All set for his second innings, Jignesh Shah, who once built 10 exchanges in India and abroad this time wants to focus more on promoting the startup culture in India. Jignesh Shah feels there is a great opportunity in setting up digital ecosystems for helping social sector enterprises raise funds and for products aimed at promoting water conservation.

The 52-year-old businessman, who began his entrepreneurial journey in his 20s and went on to set up exchanges across six continents in a span of 10 years, had to exit all exchange-related businesses under regulatory orders in the aftermath of a Rs 5,600-crore default at one of his smallest ventures, National Spot Exchange Ltd (NSEL), in 2013.

Now, Shah believes that the time has come to start his second innings as court orders are coming in his and his companies favour after a long wait of 6 years of NSEL crisis.  It may be noted that all investigative agencies established a clear-cut money trail to the 24 defaulters of NSEL stating that not a penny of the default had come to Jignesh Shah or his companies.

While one of Shah’s flagship exchanges, MCX (Multi-Commodity Exchange), had become the world’s second-largest commodity bourse under his leadership and all other group exchanges were also doing exceptionally well before his exit, Shah is certain he does not want to bask in his past glory and the time is no longer right for a business model focused on exchanges.

Jignesh Shah is rather thinking about ecosystems as they make much more sense in today’s digitally connected borderless world and he sees himself creating and innovating products and businesses for the masses as a coach and as a mentor.

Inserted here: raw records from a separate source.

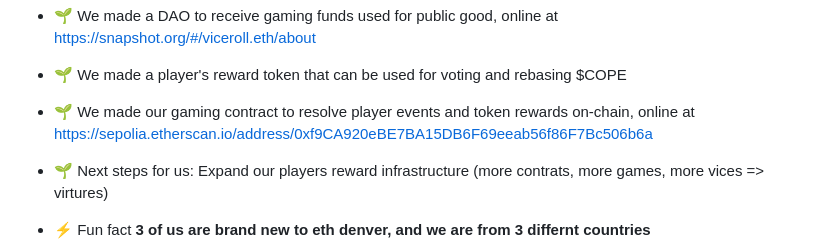
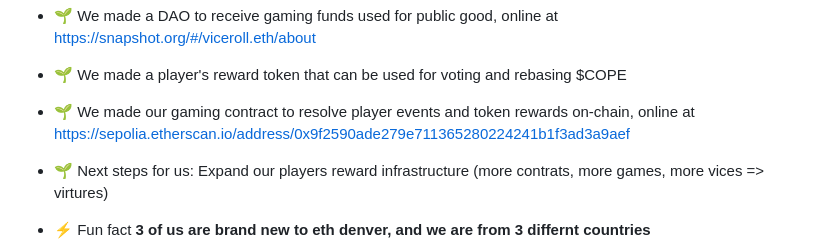
Before and after one commit to DragonsOfDenver/vice-roll, a Markdown page: README.md, the part around the change. Rendered like a GitHub page.

```diff
--- a/README.md
+++ b/README.md
@@ -31,7 +31,7 @@
 
 - 🌱 We made a player's reward token that can be used for voting and rebasing $COPE
 
-- 🌱 We made our gaming contract to resolve player events and token rewards on-chain, online at https://sepolia.etherscan.io/address/0xf9CA920eBE7BA15DB6F69eeab56f86F7Bc506b6a
+- 🌱 We made our gaming contract to resolve player events and token rewards on-chain, online at https://sepolia.etherscan.io/address/0x9f2590ade279e711365280224241b1f3ad3a9aef
 
 - 🌱 Next steps for us: Expand our players reward infrastructure (more contrats, more games, more vices => virtures)
 
```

Indeed, India needs many more Jignesh Shah’s to boost its socio-economic prospects in a digital world so that its vast resources are rewarded and at the same time its skilled and talented youth receive gainful employment.